>>>>>

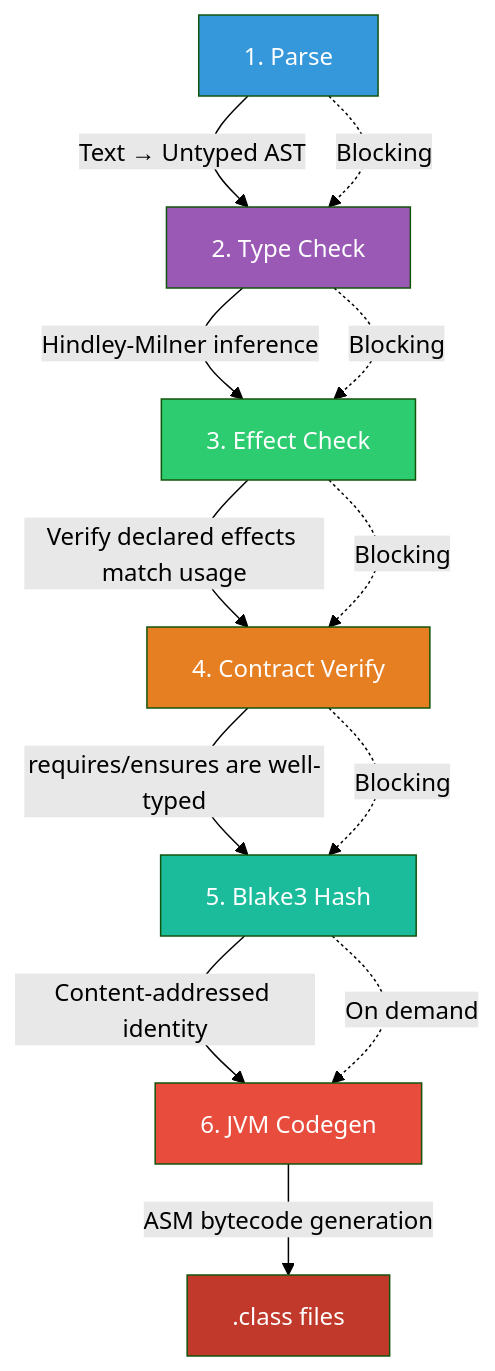
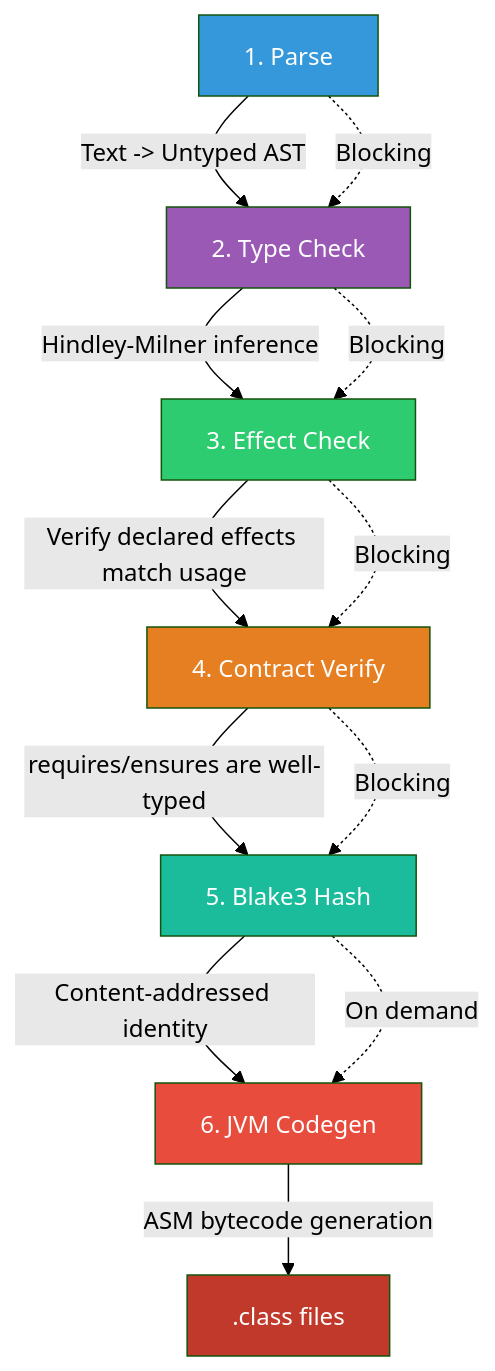
Before and after one commit to sage3648/sigil: the second of 10 diagrams in README.md, drawn with Mermaid (forest theme). The commit also changed other lines of this file and 15 other files, not shown here.

````diff
--- a/README.md
+++ b/README.md
@@ -153,23 +160,23 @@
 ```mermaid
 flowchart TD
-    A["1. Parse"] -->|"Text → Untyped AST"| B["2. Type Check"]
+    A["1. Parse"] -->|"Text -> Untyped AST"| B["2. Type Check"]
     B -->|"Hindley-Milner inference"| C["3. Effect Check"]
     C -->|"Verify declared effects match usage"| D["4. Contract Verify"]
     D -->|"requires/ensures are well-typed"| E["5. Blake3 Hash"]
     E -->|"Content-addressed identity"| F["6. JVM Codegen"]
     F -->|"ASM bytecode generation"| G[".class files"]
 
     A -.->|"Blocking"| B
     B -.->|"Blocking"| C
     C -.->|"Blocking"| D
     D -.->|"Blocking"| E
     E -.->|"On demand"| F
 
     style A fill:#3498db,color:#fff
     style B fill:#9b59b6,color:#fff
     style C fill:#2ecc71,color:#fff
     style D fill:#e67e22,color:#fff
     style E fill:#1abc9c,color:#fff
     style F fill:#e74c3c,color:#fff
     style G fill:#c0392b,color:#fff
 ```
````
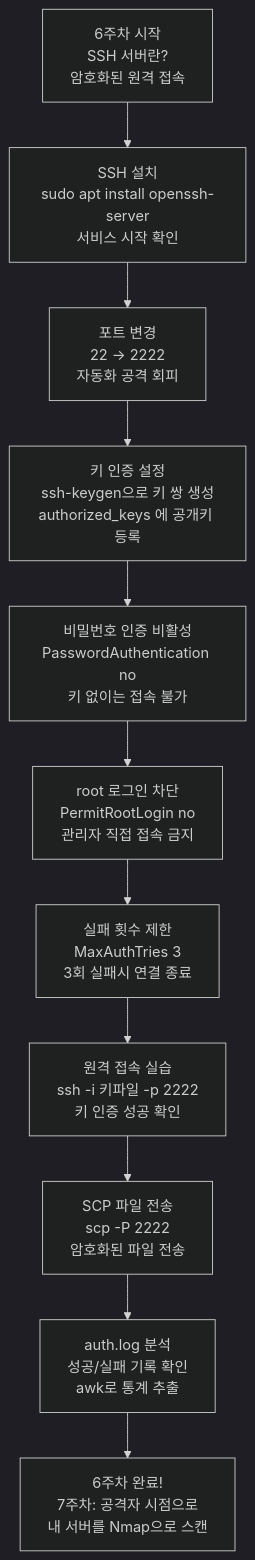
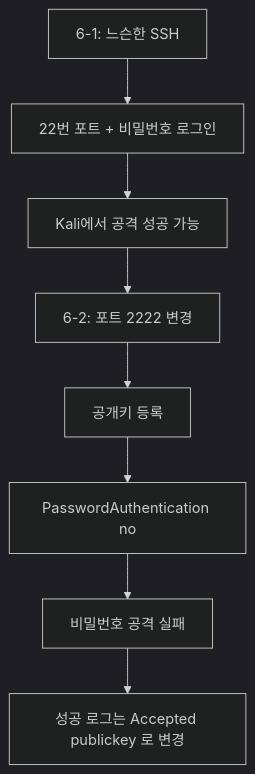
The diagram in _posts/2026-03-26-SecuritySystem-6-2.md (sbaek100/sbaek100.github.io), drawn with Mermaid (dark theme) before and after one commit. The commit also changed other lines of this file and 2 other files, not shown here.

Commit message:
Revise SSH security lecture series

````diff
--- a/_posts/2026-03-26-SecuritySystem-6-2.md
+++ b/_posts/2026-03-26-SecuritySystem-6-2.md
@@ -320,13 +312,10 @@
 ```mermaid
 flowchart TD
-    A["6주차 시작<br/>SSH 서버란?<br/>암호화된 원격 접속"] --> B["SSH 설치<br/>sudo apt install openssh-server<br/>서비스 시작 확인"]
-    B --> C["포트 변경<br/>22 → 2222<br/>자동화 공격 회피"]
-    C --> D["키 인증 설정<br/>ssh-keygen으로 키 쌍 생성<br/>authorized_keys 에 공개키 등록"]
-    D --> E["비밀번호 인증 비활성<br/>PasswordAuthentication no<br/>키 없이는 접속 불가"]
-    E --> F["root 로그인 차단<br/>PermitRootLogin no<br/>관리자 직접 접속 금지"]
-    F --> G["실패 횟수 제한<br/>MaxAuthTries 3<br/>3회 실패시 연결 종료"]
-    G --> H["원격 접속 실습<br/>ssh -i 키파일 -p 2222<br/>키 인증 성공 확인"]
-    H --> I["SCP 파일 전송<br/>scp -P 2222<br/>암호화된 파일 전송"]
-    I --> J["auth.log 분석<br/>성공/실패 기록 확인<br/>awk로 통계 추출"]
-    J --> K["6주차 완료!<br/>7주차: 공격자 시점으로<br/>내 서버를 Nmap으로 스캔"]
+    A["6-1: 느슨한 SSH"] --> B["22번 포트 + 비밀번호 로그인"]
+    B --> C["Kali에서 공격 성공 가능"]
+    C --> D["6-2: 포트 2222 변경"]
+    D --> E["공개키 등록"]
+    E --> F["PasswordAuthentication no"]
+    F --> G["비밀번호 공격 실패"]
+    G --> H["성공 로그는 Accepted publickey 로 변경"]
 ```
````
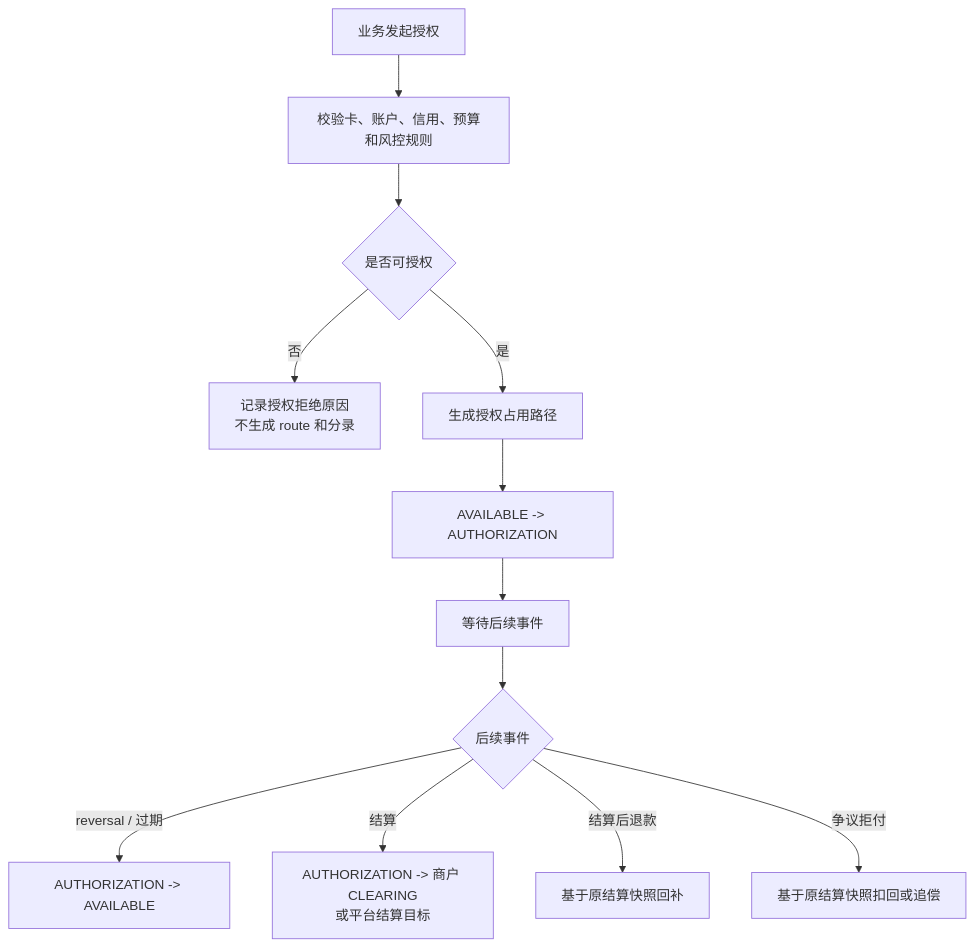
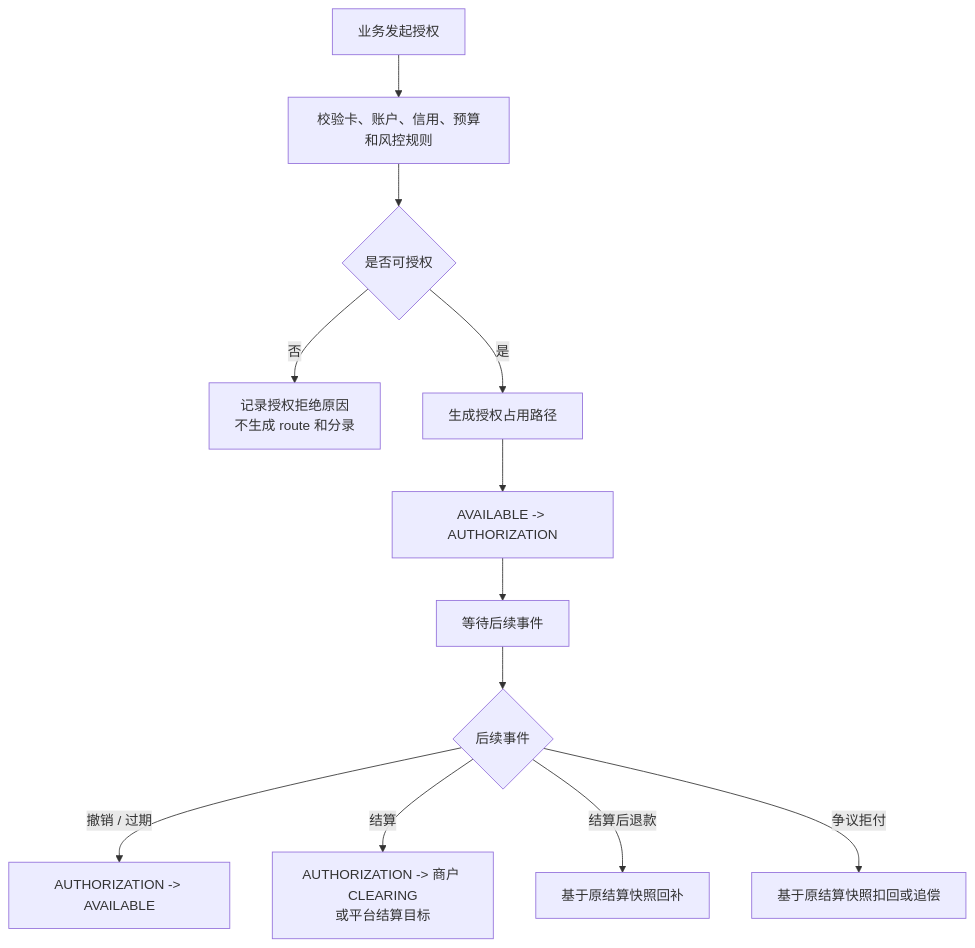
The third of 13 diagrams in docs/产品设计/02-交易路由钱包账目与投影.md (fengwuxp/wind-funds), drawn with Mermaid before and after one commit. The commit also changed other lines of this file and 3 other files, not shown here.

Commit message:
docs: restore authorization reversal wording

````diff
--- a/docs/产品设计/02-交易路由钱包账目与投影.md
+++ b/docs/产品设计/02-交易路由钱包账目与投影.md
@@ -122,14 +122,14 @@
 ```mermaid
 flowchart TD
     A["业务发起授权"] --> B["校验卡、账户、信用、预算和风控规则"]
     B --> C{"是否可授权"}
     C -- "否" --> D["记录授权拒绝原因\n不生成 route 和分录"]
     C -- "是" --> E["生成授权占用路径"]
     E --> F["AVAILABLE -> AUTHORIZATION"]
     F --> G["等待后续事件"]
     G --> H{"后续事件"}
-    H -- "reversal / 过期" --> I["AUTHORIZATION -> AVAILABLE"]
+    H -- "撤销 / 过期" --> I["AUTHORIZATION -> AVAILABLE"]
     H -- "结算" --> J["AUTHORIZATION -> 商户 CLEARING\n或平台结算目标"]
     H -- "结算后退款" --> K["基于原结算快照回补"]
     H -- "争议拒付" --> L["基于原结算快照扣回或追偿"]
 ```
````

<<<<<

**How to complete this task**.
Each line above should be written out again exactly, and no picture should appear in the copy.

**Output of the exercise**.
Before and after one commit to sage3648/sigil: the second of 10 diagrams in README.md, drawn with Mermaid (forest theme). The commit also changed other lines of this file and 15 other files, not shown here.

````diff
--- a/README.md
+++ b/README.md
@@ -153,23 +160,23 @@
 ```mermaid
 flowchart TD
-    A["1. Parse"] -->|"Text → Untyped AST"| B["2. Type Check"]
+    A["1. Parse"] -->|"Text -> Untyped AST"| B["2. Type Check"]
     B -->|"Hindley-Milner inference"| C["3. Effect Check"]
     C -->|"Verify declared effects match usage"| D["4. Contract Verify"]
     D -->|"requires/ensures are well-typed"| E["5. Blake3 Hash"]
     E -->|"Content-addressed identity"| F["6. JVM Codegen"]
     F -->|"ASM bytecode generation"| G[".class files"]
 
     A -.->|"Blocking"| B
     B -.->|"Blocking"| C
     C -.->|"Blocking"| D
     D -.->|"Blocking"| E
     E -.->|"On demand"| F
 
     style A fill:#3498db,color:#fff
     style B fill:#9b59b6,color:#fff
     style C fill:#2ecc71,color:#fff
     style D fill:#e67e22,color:#fff
     style E fill:#1abc9c,color:#fff
     style F fill:#e74c3c,color:#fff
     style G fill:#c0392b,color:#fff
 ```
````
The diagram in _posts/2026-03-26-SecuritySystem-6-2.md (sbaek100/sbaek100.github.io), drawn with Mermaid (dark theme) before and after one commit. The commit also changed other lines of this file and 2 other files, not shown here.

Commit message:
Revise SSH security lecture series

````diff
--- a/_posts/2026-03-26-SecuritySystem-6-2.md
+++ b/_posts/2026-03-26-SecuritySystem-6-2.md
@@ -320,13 +312,10 @@
 ```mermaid
 flowchart TD
-    A["6주차 시작<br/>SSH 서버란?<br/>암호화된 원격 접속"] --> B["SSH 설치<br/>sudo apt install openssh-server<br/>서비스 시작 확인"]
-    B --> C["포트 변경<br/>22 → 2222<br/>자동화 공격 회피"]
-    C --> D["키 인증 설정<br/>ssh-keygen으로 키 쌍 생성<br/>authorized_keys 에 공개키 등록"]
-    D --> E["비밀번호 인증 비활성<br/>PasswordAuthentication no<br/>키 없이는 접속 불가"]
-    E --> F["root 로그인 차단<br/>PermitRootLogin no<br/>관리자 직접 접속 금지"]
-    F --> G["실패 횟수 제한<br/>MaxAuthTries 3<br/>3회 실패시 연결 종료"]
-    G --> H["원격 접속 실습<br/>ssh -i 키파일 -p 2222<br/>키 인증 성공 확인"]
-    H --> I["SCP 파일 전송<br/>scp -P 2222<br/>암호화된 파일 전송"]
-    I --> J["auth.log 분석<br/>성공/실패 기록 확인<br/>awk로 통계 추출"]
-    J --> K["6주차 완료!<br/>7주차: 공격자 시점으로<br/>내 서버를 Nmap으로 스캔"]
+    A["6-1: 느슨한 SSH"] --> B["22번 포트 + 비밀번호 로그인"]
+    B --> C["Kali에서 공격 성공 가능"]
+    C --> D["6-2: 포트 2222 변경"]
+    D --> E["공개키 등록"]
+    E --> F["PasswordAuthentication no"]
+    F --> G["비밀번호 공격 실패"]
+    G --> H["성공 로그는 Accepted publickey 로 변경"]
 ```
````
The third of 13 diagrams in docs/产品设计/02-交易路由钱包账目与投影.md (fengwuxp/wind-funds), drawn with Mermaid before and after one commit. The commit also changed other lines of this file and 3 other files, not shown here.

Commit message:
docs: restore authorization reversal wording

````diff
--- a/docs/产品设计/02-交易路由钱包账目与投影.md
+++ b/docs/产品设计/02-交易路由钱包账目与投影.md
@@ -122,14 +122,14 @@
 ```mermaid
 flowchart TD
     A["业务发起授权"] --> B["校验卡、账户、信用、预算和风控规则"]
     B --> C{"是否可授权"}
     C -- "否" --> D["记录授权拒绝原因\n不生成 route 和分录"]
     C -- "是" --> E["生成授权占用路径"]
     E --> F["AVAILABLE -> AUTHORIZATION"]
     F --> G["等待后续事件"]
     G --> H{"后续事件"}
-    H -- "reversal / 过期" --> I["AUTHORIZATION -> AVAILABLE"]
+    H -- "撤销 / 过期" --> I["AUTHORIZATION -> AVAILABLE"]
     H -- "结算" --> J["AUTHORIZATION -> 商户 CLEARING\n或平台结算目标"]
     H -- "结算后退款" --> K["基于原结算快照回补"]
     H -- "争议拒付" --> L["基于原结算快照扣回或追偿"]
 ```
````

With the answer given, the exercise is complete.